Digital White Papers

December 2013: Business and Financial Management

publication of the International Legal Technology Association

Issue link: http://epubs.iltanet.org/i/231030

Contents of this Issue

Navigation

Page 32 of 41

NEW DEVELOPMENTS IN NEW BUSINESS INTAKE Adopt a matter life cycle risk management and data collection approach. The first day of a matter should not be the only time you review its risk or collect information. Matter parties change, clients merge and matter descriptions can change dramatically. Firms do not do enough to identify clients or matters whose profiles have changed over time. This exposes the firm to risk and puts an undue burden on the intake process to collect all necessary information. A NEW LEVEL OF SUPPORT Being the gatekeeper for new business at a firm can be a thankless role. Yet with so much change for law firms — their size, practices, lawyers, clients, deals, regulations and risks — the role has never been more important. New business intake professionals have the opportunity to provide a new level of support to the firm — furthering firm strategy, improving the lives of attorneys and reducing overall risk. If your new business intake practices are holdovers from an earlier age, now is the time for modernization. Your firm might even thank you. NBI Operating Models Although all firms perform essentially the same functions with regard to NBI, they do it using markedly different operating models. Below are three common ones, of which all firms employ some variation: •Distributed: Data entry, analysis and approvals are performed by the attorneys who bring in the business. Firms with distributed models can provide some centralized approvals, such as for pro bono work or unusual financial agreements, but the overall "yes/no" decision is left to the attorney. This is the traditional model, and some firms believe that, as partnerships, they should trust their partners to make these decisions. Potentially, they pose the risk of moral hazard — in which the benefits of taking on new work are distributed, but the risks are shared. In addition, many lawyers lack the time and expertise to review conflicts reports sufficiently. •Centralized: Decisions are made centrally, such as by a new business intake committee, the general counsel or firm managing partners. This model enables the firm to closely control the work it takes on and puts conflict checking in the hands of experts. Risks lie in frustrating attorneys and their clients if approvals are delayed or withheld. It also requires a financial investment on the part of the firm to maintain a professional staff dedicated to intake. •Center of Excellence: This is a hybrid model in which centralized staff support decision-making through data collection and analysis, potentially even by offering a "yes/no" recommendation. Yet, Michael Lowe is the President of HardingLowe, a ultimate decision-making is distributed, either to attorneys or to their practice group or geographic strategy and management consulting firm. He works leads. with top-tier law firms, specializing in strategy, business planning, process re-engineering and Is your firm's NBI operating model the result of a conscious decision or a holdover from a different era? change management. Mike is also an instructor Does it still work with the size and complexity of your firm? Dramatic changes between models could be on transformational change for the Project too much to swallow. However, firms can move along the continuum with incremental changes, such as Management Institute. He can be contacted at mike. gradually bringing on skilled conflicts staff to provide analytical support to their attorneys. lowe@hardinglowe.com.
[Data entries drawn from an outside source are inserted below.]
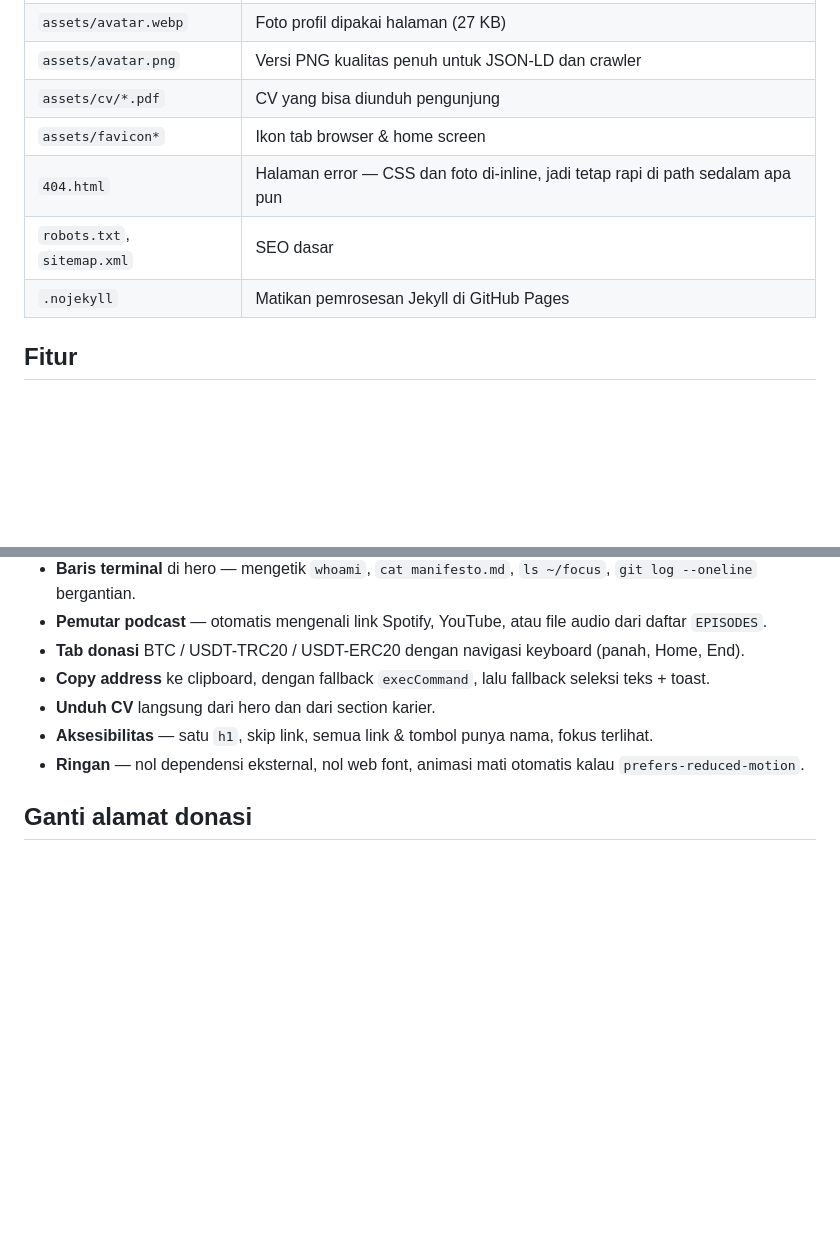
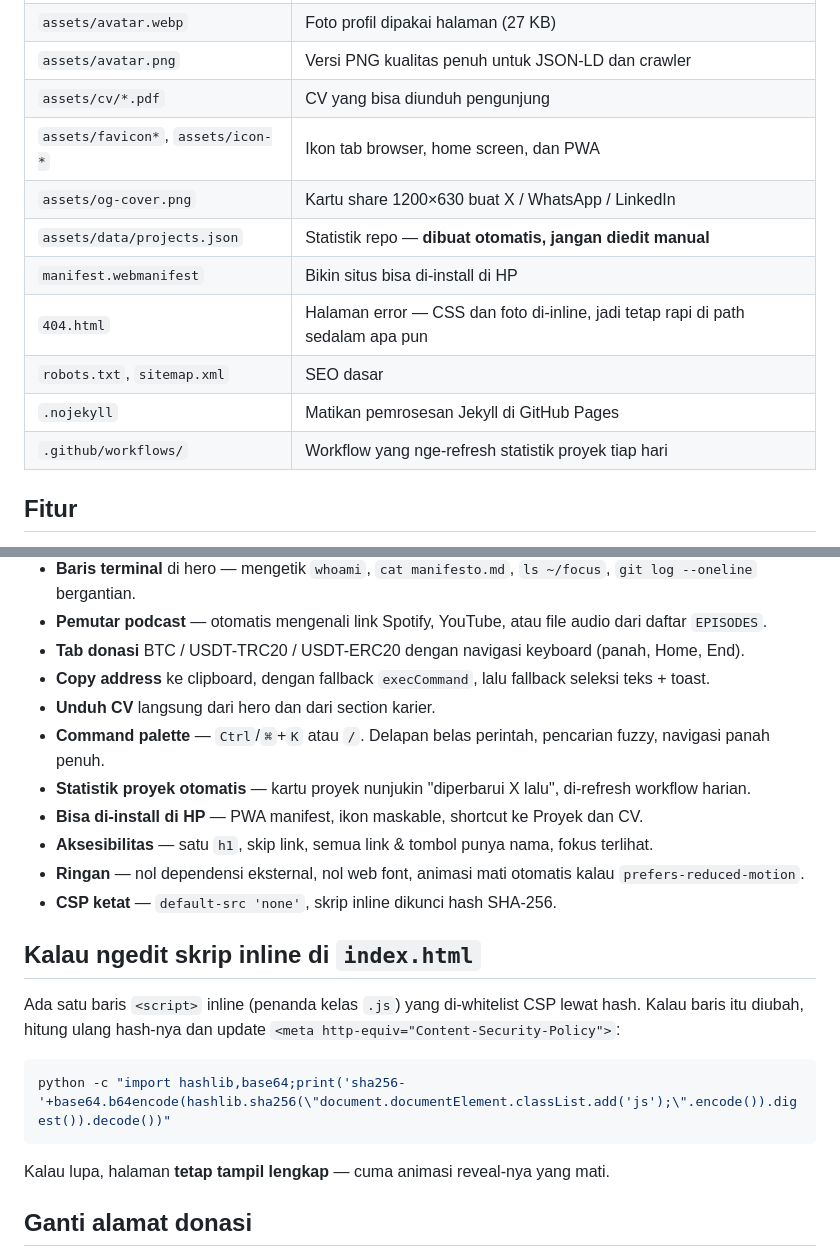
Before and after one commit to xyb3rpunq/whoami, a Markdown page: README.md, 2 parts joined by grey strips. Drawn GitHub-style; blank space fills up the shorter version.

Commit message:
docs: catat command palette, PWA, CSP, dan refresh statistik proyek di README
Co-Authored-By: Claude Opus 5 <noreply@anthropic.com>

````diff
--- a/README.md
+++ b/README.md
@@ -21,10 +21,14 @@ Personal branding site. Statis, tanpa framework, tanpa build step, tanpa tracker
 | `assets/avatar.webp` | Foto profil dipakai halaman (27 KB) |
 | `assets/avatar.png` | Versi PNG kualitas penuh untuk JSON-LD dan crawler |
 | `assets/cv/*.pdf` | CV yang bisa diunduh pengunjung |
-| `assets/favicon*` | Ikon tab browser & home screen |
+| `assets/favicon*`, `assets/icon-*` | Ikon tab browser, home screen, dan PWA |
+| `assets/og-cover.png` | Kartu share 1200×630 buat X / WhatsApp / LinkedIn |
+| `assets/data/projects.json` | Statistik repo — **dibuat otomatis, jangan diedit manual** |
+| `manifest.webmanifest` | Bikin situs bisa di-install di HP |
 | `404.html` | Halaman error — CSS dan foto di-inline, jadi tetap rapi di path sedalam apa pun |
 | `robots.txt`, `sitemap.xml` | SEO dasar |
 | `.nojekyll` | Matikan pemrosesan Jekyll di GitHub Pages |
+| `.github/workflows/` | Workflow yang nge-refresh statistik proyek tiap hari |
 
 ## Fitur
 
@@ -36,8 +40,23 @@ Personal branding site. Statis, tanpa framework, tanpa build step, tanpa tracker
 - **Tab donasi** BTC / USDT-TRC20 / USDT-ERC20 dengan navigasi keyboard (panah, Home, End).
 - **Copy address** ke clipboard, dengan fallback `execCommand`, lalu fallback seleksi teks + toast.
 - **Unduh CV** langsung dari hero dan dari section karier.
+- **Command palette** — `Ctrl`/`⌘`+`K` atau `/`. Delapan belas perintah, pencarian fuzzy, navigasi panah penuh.
+- **Statistik proyek otomatis** — kartu proyek nunjukin "diperbarui X lalu", di-refresh workflow harian.
+- **Bisa di-install di HP** — PWA manifest, ikon maskable, shortcut ke Proyek dan CV.
 - **Aksesibilitas** — satu `h1`, skip link, semua link & tombol punya nama, fokus terlihat.
 - **Ringan** — nol dependensi eksternal, nol web font, animasi mati otomatis kalau `prefers-reduced-motion`.
+- **CSP ketat** — `default-src 'none'`, skrip inline dikunci hash SHA-256.
+
+## Kalau ngedit skrip inline di `index.html`
+
+Ada satu baris `<script>` inline (penanda kelas `.js`) yang di-whitelist CSP lewat hash.
+Kalau baris itu diubah, hitung ulang hash-nya dan update `<meta http-equiv="Content-Security-Policy">`:
+
+```bash
+python -c "import hashlib,base64;print('sha256-'+base64.b64encode(hashlib.sha256(\"document.documentElement.classList.add('js');\".encode()).digest()).decode())"
+```
+
+Kalau lupa, halaman **tetap tampil lengkap** — cuma animasi reveal-nya yang mati.
 
 ## Ganti alamat donasi
 
````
Articles in this issue

Links on this page

Archives of this issue

view archives of Digital White Papers - December 2013: Business and Financial Management